-If it is greater than 7.45 it is called alkalosis (metabolic and/or
-To determine if it is respiratory or metabolic, you have to look
at the CO2 and the Bicarb (HCO3-). If the CO2 follows the
PH, then it is repiratory. And if the bicarb follows the PH, then it is metabolic. For example: If the PH is 7.20 and
the CO2 is 50, then this will be repiratory acidosis, because the PH is in the acidosis range and the CO2 is greater than what it should be which means that the patient is breathing slower and retaining this CO2 and making themselves acidotic.
-Now if the bicarb followed the PH, then it would be labled metabolic acidosis or alkalosis depending on the numbers. For example: if the PH is 7.50 and the bicarb is say 30, this would show that there is metabolic alkalosis going on in the patient. Since the PH is greater than 7.45 this would show alkalosis. And along with the PH being in the alkalotic range, the bicarb is also in the alkalotic range since anything above 26 (depends on what your hospital/school says) is alkalotic.
-What was confusing to me at first was learning that a decreased PH means acidosis and and increased PH means alkalosis.

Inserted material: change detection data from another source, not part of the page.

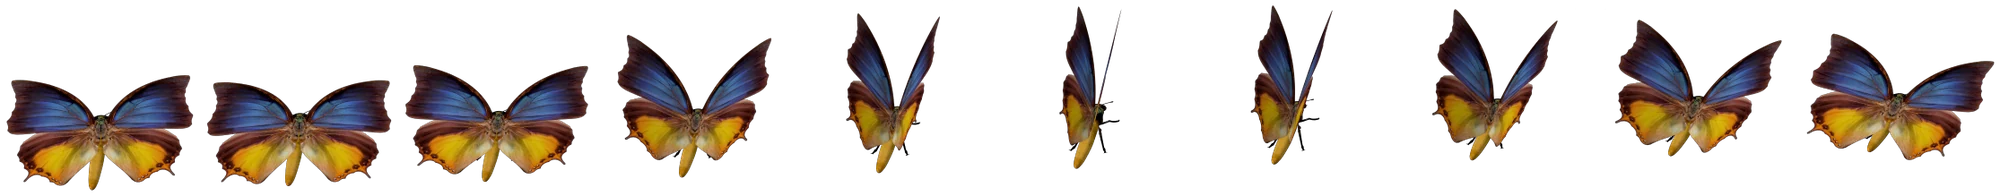
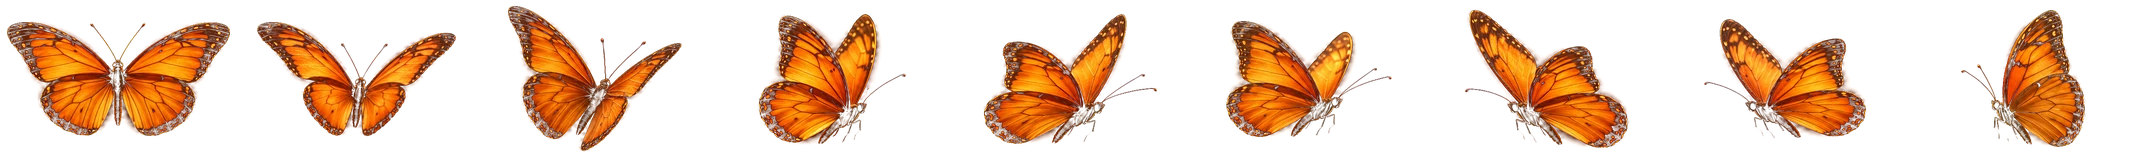
Hero: new orange butterfly with front/side poses; stays with the cursor when it rests
Claude-Session: https://claude.ai/code/session_015sKVjkfE5PUpmXATrUziLx

diff --git a/index.html b/index.html
@@ -89,10 +89,10 @@ h2.title{font-family:var(--display);font-size:clamp(32px,4.4vw,56px);font-weight
 /* robot visual: eyes follow the cursor */
 .bot{position:absolute;z-index:1;top:0;bottom:0;right:0;width:68%;-webkit-mask-image:linear-gradient(90deg,transparent 0,#000 26%);mask-image:linear-gradient(90deg,transparent 0,#000 26%)}
 .bot svg{display:block;width:100%;height:100%}
-.bfly{position:absolute;left:0;top:0;z-index:3;width:104px;height:102px;margin:-51px 0 0 -52px;pointer-events:none;will-change:transform;filter:drop-shadow(0 12px 14px rgba(0,0,0,.45));opacity:0;transition:opacity .6s}
+.bfly{position:absolute;left:0;top:0;z-index:3;width:132px;height:88px;margin:-44px 0 0 -66px;pointer-events:none;will-change:transform;filter:drop-shadow(0 0 14px rgba(242,68,5,.45)) drop-shadow(0 14px 16px rgba(0,0,0,.5));opacity:0;transition:opacity .6s}
 .bfly.on{opacity:1}
-.bfly i{display:block;width:100%;height:100%;background:url(img/butterfly.webp) 0 0/1000% 100% no-repeat}
-@media (max-width:860px){.bfly{width:64px;height:62px;margin:-31px 0 0 -32px}}
+.bfly i{display:block;width:100%;height:100%;background:url(img/butterfly.webp) 0 0/900% 100% no-repeat}
+@media (max-width:860px){.bfly{width:96px;height:64px;margin:-32px 0 0 -48px}}
 @media (prefers-reduced-motion:reduce){.bfly{display:none}}
 .bot .eye-glow{filter:url(#eyeBlur);opacity:.55;mix-blend-mode:screen}
 .hero .scroll{position:absolute;z-index:2;left:50%;bottom:22px;transform:translateX(-50%);width:26px;height:42px;border:1.5px solid rgba(253,253,252,.35);border-radius:14px;display:none}
@@ -501,31 +501,35 @@ setTimeout(() => $$('.reveal').forEach(el => el.classList.add('in')), 4000);
 /* hero glow follows the cursor */
 const hero = $('#hero');
 
-/* hero butterfly: follows the cursor inside the hero, wanders when idle */
+/* hero butterfly: follows the cursor inside the hero and stays with it when the cursor rests */
 (() => {
   const el = $('#bfly'), spr = el && el.firstElementChild; if (!el || reduce) return;
-  const FR = 10; let x = 0, y = 0, tx = 0, ty = 0, vx = 0, vy = 0, f = 0, inside = false, lastMove = 0, t0 = performance.now(), init = false;
+  const N = 9, CYC = {front: [0, 1, 2, 1], right: [3, 4, 5, 4], left: [6, 7, 8, 7]};
+  let x = 0, y = 0, tx = 0, ty = 0, vx = 0, vy = 0, ph = 0, face = 'front', faceHold = 0, init = false;
+  const OX = 40, OY = -36;
   const home = () => { const w = hero.clientWidth, h = hero.clientHeight, small = w < 861; return [w * (small ? .72 : .62), h * (small ? .14 : .22)]; };
-  hero.addEventListener('pointermove', e => { const r = hero.getBoundingClientRect(); tx = e.clientX - r.left + 34; ty = e.clientY - r.top - 30; inside = true; lastMove = performance.now(); }, {passive: true});
-  hero.addEventListener('pointerdown', e => { const r = hero.getBoundingClientRect(); tx = e.clientX - r.left + 34; ty = e.clientY - r.top - 30; inside = true; lastMove = performance.now(); }, {passive: true});
-  hero.addEventListener('pointerleave', () => { inside = false; });
-  let prev = performance.now();
+  const setT = e => { const r = hero.getBoundingClientRect(); tx = e.clientX - r.left + OX; ty = e.clientY - r.top + OY; };
+  hero.addEventListener('pointermove', setT, {passive: true});
+  hero.addEventListener('pointerdown', setT, {passive: true});
+  let prev = performance.now(); const t0 = prev;
   const step = now => {
     const dt = Math.min(50, now - prev) / 16.67; prev = now; const t = (now - t0) / 1000;
     const w = hero.clientWidth, h = hero.clientHeight;
-    if (!init) { [x, y] = home(); tx = x; ty = y; init = true; el.classList.add('on'); }
-    let gx = tx, gy = ty;
-    if (!inside || now - lastMove > 2500) { const [hx, hy] = home(); gx = hx + Math.sin(t * .55) * Math.min(160, w * .2) + Math.sin(t * 1.7) * 18; gy = hy + Math.sin(t * .9) * 50 + Math.cos(t * 2.3) * 10; }
-    else { gx += Math.sin(t * 2.1) * 10; gy += Math.cos(t * 2.7) * 8; }
-    gx = Math.max(40, Math.min(w - 40, gx)); gy = Math.max(40, Math.min(h - 40, gy));
-    const ax = (gx - x) * .0035, ay = (gy - y) * .0035;
-    vx = (vx + ax * dt * 16) * Math.pow(.86, dt); vy = (vy + ay * dt * 16) * Math.pow(.86, dt);
+    if (!init) { [x, y] = home(); [tx, ty] = [x, y]; init = true; el.classList.add('on'); }
+    // hover gently around the target; never wanders off
+    let gx = tx + Math.sin(t * 1.9) * 9 + Math.sin(t * 3.7) * 3, gy = ty + Math.cos(t * 2.4) * 7;
+    gx = Math.max(50, Math.min(w - 50, gx)); gy = Math.max(40, Math.min(h - 40, gy));
+    vx = (vx + (gx - x) * .0055 * dt * 16) * Math.pow(.84, dt); vy = (vy + (gy - y) * .0055 * dt * 16) * Math.pow(.84, dt);
     x += vx * dt; y += vy * dt;
     const sp = Math.hypot(vx, vy);
-    f = (f + dt * (.42 + Math.min(.5, sp * .06))) % FR;
-    spr.style.backgroundPosition = `${Math.floor(f) * 100 / (FR - 1)}% 0`;
-    const tilt = Math.max(-28, Math.min(28, vx * 3.2)), bob = Math.sin(t * 7) * 2;
-    el.style.transform = `translate(${x.toFixed(1)}px, ${(y + bob).toFixed(1)}px) rotate(${tilt.toFixed(1)}deg)`;
+    // pick the view: side profile when flying sideways, open wings when hovering
+    const want = Math.abs(vx) > 2.2 && Math.abs(vx) > Math.abs(vy) * .8 ? (vx > 0 ? 'right' : 'left') : 'front';
+    if (want !== face && now > faceHold) { face = want; faceHold = now + 260; }
+    ph = (ph + dt * (.2 + Math.min(.28, sp * .03))) % 4;
+    const fr = CYC[face][Math.floor(ph)];
+    spr.style.backgroundPosition = `${fr * 100 / (N - 1)}% 0`;
+    const tilt = face === 'front' ? Math.max(-18, Math.min(18, vx * 2.4)) : Math.max(-14, Math.min(14, vy * 2));
+    el.style.transform = `translate(${x.toFixed(1)}px, ${y.toFixed(1)}px) rotate(${tilt.toFixed(1)}deg)`;
     const r = hero.getBoundingClientRect(); window.__bfly = {x: r.left + x, y: r.top + y, on: r.bottom > 0 && r.top < innerHeight};
     requestAnimationFrame(step);
   };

I kept thinking that an increased PH meant that the body was in acidosis; but finally learned that the opposite is true.
PH Acidosis<----- <7.35 - >7.45 --------> Alkalosis
CO2 Acidosis <----- >45 - <35 --------> Alkalosis
HCO3 Acidosis <----- <22 - >26 --------> Alkalosis
Anything in between the numbers in each line is in the normal range.
*Decreased PH/Increased CO2 = Respiratory acidosis
*Increased PH/Decreased CO2 = Respiratory alkalosis
*Decreased PH/Decreased Bicarb = Metabolic acidosis
*Incrased PH/Increased Bicarb = Metabolic alkalosis
That's very very basic. This in not even including when the body is compensating.
If you want to see if the body is compensating, then you have to first determine if the body is in respiratory or metabolic acidosis or alkalosis. Once you determine that, then you can look to see if the body is compensating. So for example, if you have Repiratory acidosis with partial compensation, your numbers may look like this:
PH 7.32 (acidic)
CO2 48 (acidic)
Bicarb 28 (alkalotic)
You can see that the CO2 follows the PH. There-
fore, this is labled Resp acidosis. But you can
also see that the bicarb is increased towards the
alkalotic range..and the reason this is occuring is
because its trying to bring the body back to a more
alkalotic range. But because the bicarb doesn't follow
the PH, this would not be considered metabolic anything.
As a matter of fact, it is going in the opposite direction than
the PH. When I say "following" the PH, I mean that if the PH is
acidic, then the thing (CO2 or bicarb) that is "following" the PH has to ALSO be acidic. I hope this makes sense. But in this problem, since the PH hasn't been corrected, this is labled "partial" compensation.
I hope I didn't screw any of this up. If anything, I hoped it helped.